The joint venture was more beneficial in Wahaha’s favor because it allowed the company to release Wahaha Future Cola with the help of Danone’s capital (Cravens, 2009). Wahaha was also able to introduce advanced production lines for bottling water, milk, and tea (Cravens, 2009). Both companies have seen its revenue and profits grow considerably since the joint venture took place in 1996. The joint venture prospered greatly until 2007 when the companies began to battle dozens of legal jurisdictions (Tucker, 2009). Danone accused Wahaha of setting up lucrative parallel businesses (Tucker, 2009).
This has resulted in Danone preparing to quit the joint venture in 2009. However, the dispute ended last year and now both companies continue to move forward with the joint venture still intact. Product Strategy Since evolving from a milk and fruit company back when the company was founded, Wahaha has grown into a local consumer giant. The company’s unique marketing and advertising strategy helps Wahaha maintain its leading position in many different beverage markets. Wahaha’s product strategy has evolved heavily into the soft drink industry, which dominates the beverage market.
By branding its product and establishing itself as a local company, Wahaha has gained awareness as well as loyalty from its consumers in China. The main strategy to Wahaha’s success previous to the entering the soft drink industry was to continue to extend its brand into the food and beverage categories in which there was no dominate player (Cravens, 2009). Competition Wahaha is faced with many different strong multinational competitors. Wahaha’s angle is to win over consumers by establishing itself as a local brand.
The initial takeover of Wahaha soft drink products in rural areas was the first step in attempting to take over the dominance of Coca-Cola who happens to be the world’s largest soft drink company.

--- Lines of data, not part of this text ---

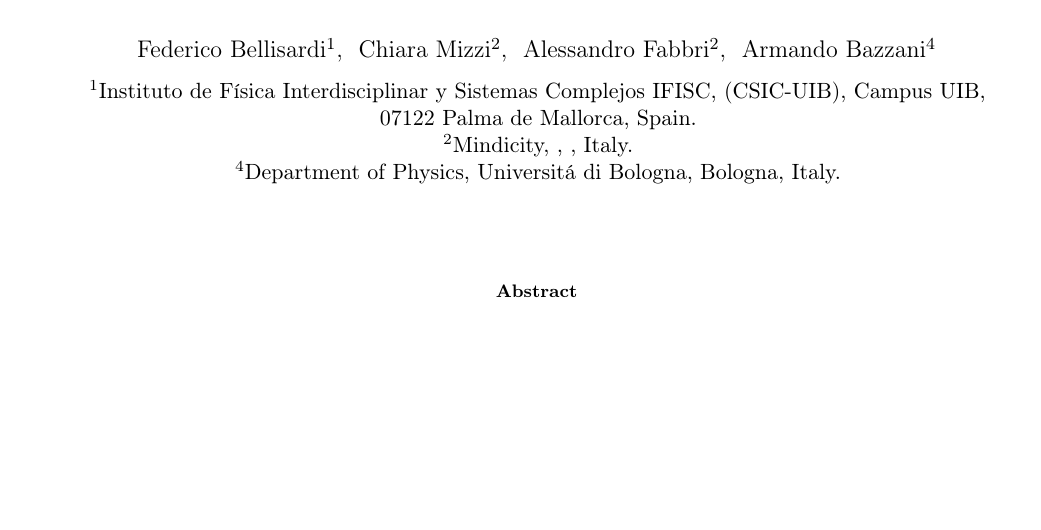
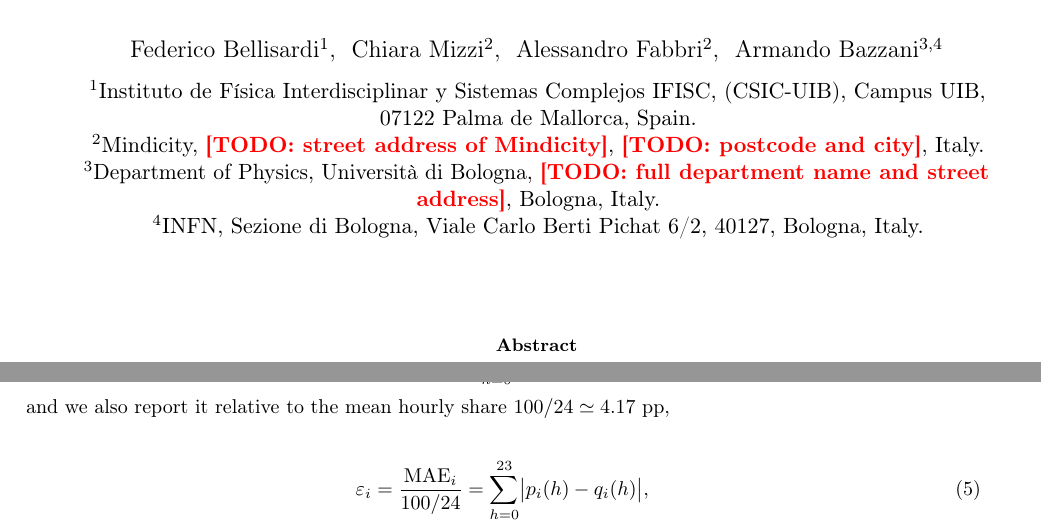
Before and after one commit to federicobellisardi/multi-sensor-traffic-reconstruction, a LaTeX paper (tex/epjds_main_draft.tex): part of page 1 of 22 before the commit and two parts of pages 1 and 10 of 22 after it, the two joined at a grey line, cut so that both start at the same text, the shorter picture padded with empty space. Compiled offline with pdfLaTeX.

Commit message:
Fix author affiliations (point 4)
Bazzani's affiliations are numbered 3 (University of Bologna) and 4
(INFN, Sezione di Bologna, Viale Carlo Berti Pichat 6/2, 40127 Bologna);
the empty Mindicity fields and the department address are marked with
visible \todo{} placeholders. Universit\'a -> Universit\`a, also in
the thesis entry of the bibliography.

```diff
--- a/tex/epjds_main_draft.tex
+++ b/tex/epjds_main_draft.tex
@@ -12,6 +12,7 @@
 \usepackage{tikz}
 \usepackage{hyperref}
 \usetikzlibrary{arrows.meta,positioning,shadows.blur,fit}
+\newcommand{\todo}[1]{\textcolor{red}{\textbf{[TODO: #1]}}}
 
 \graphicspath{{./images/}}
 \geometry{a4paper,left=1.8cm,right=1.8cm,top=1.8cm,bottom=1.8cm}
@@ -26,11 +27,12 @@
 \author[1]{\fnm{Federico} \sur{Bellisardi}}
 \author[2]{\fnm{Chiara} \sur{Mizzi}}
 \author[2]{\fnm{Alessandro} \sur{Fabbri}}
-\author[4]{\fnm{Armando} \sur{Bazzani}}
+\author[3,4]{\fnm{Armando} \sur{Bazzani}}
 
 \affil[1]{\orgdiv{Instituto de F\'{\i}sica Interdisciplinar y Sistemas Complejos IFISC}, \orgname{(CSIC-UIB)}, \city{Campus UIB, 07122 Palma de Mallorca}, \country{Spain}}
-\affil[2]{\orgdiv{Mindicity}, \orgname{}, \city{}, \country{Italy}}
-\affil[4]{\orgdiv{Department of Physics}, \orgname{Universit\'a di Bologna}, \city{Bologna}, \country{Italy}}
+\affil[2]{\orgname{Mindicity}, \street{\todo{street address of Mindicity}}, \city{\todo{postcode and city}}, \country{Italy}}
+\affil[3]{\orgdiv{Department of Physics}, \orgname{Universit\`a di Bologna}, \street{\todo{full department name and street address}}, \city{Bologna}, \country{Italy}}
+\affil[4]{\orgname{INFN, Sezione di Bologna}, \street{Viale Carlo Berti Pichat 6/2}, \postcode{40127}, \city{Bologna}, \country{Italy}}
 
 \abstract{Mobile-phone data, traffic counters and GPS traces provide complementary but incomplete views of road mobility. Mobile-phone activity captures regional demand without identifying the exact roads used, traffic counters provide accurate local measurements, and GPS telemetry samples only a fraction of circulating vehicles.
 
```
Also changed, not shown: tex/references.bib (+1 -1 lines).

Coca-Cola continues to dominate in urban areas however, Wahaha has generated more awareness recently to attempt to gain an edge in those urban areas. Market Orientation Wahaha has identified its target audience as the mass market and not just the wealthier consumers. The company has proven this by setting its prices lower than its competitors. The soft drink industry targets consumers in the 11-40 age range.
This is where the bulk of Wahaha’s consumers come from. However, the company has made attempts to produce fruit and milk products to market to young children. References Chan, S. (2006). Future cola in china. Beijing: Berekly. Retrieved from http://are. berkeley. edu/~sberto/FutureCola. pdf Cravens, P. (2009). Strategic Marketing. (Adapted for Alfred State College, MKTG 6003). New York: McGraw-Hill Tucker, S. (2009). Danone to quit joint venture with wahaha. Hong Kong: Food & Beverage. Retrieved from http://www. ft. com/intl/cms/s/0/849e7eda-ad87-11de-bb8a-00144feabdc0. html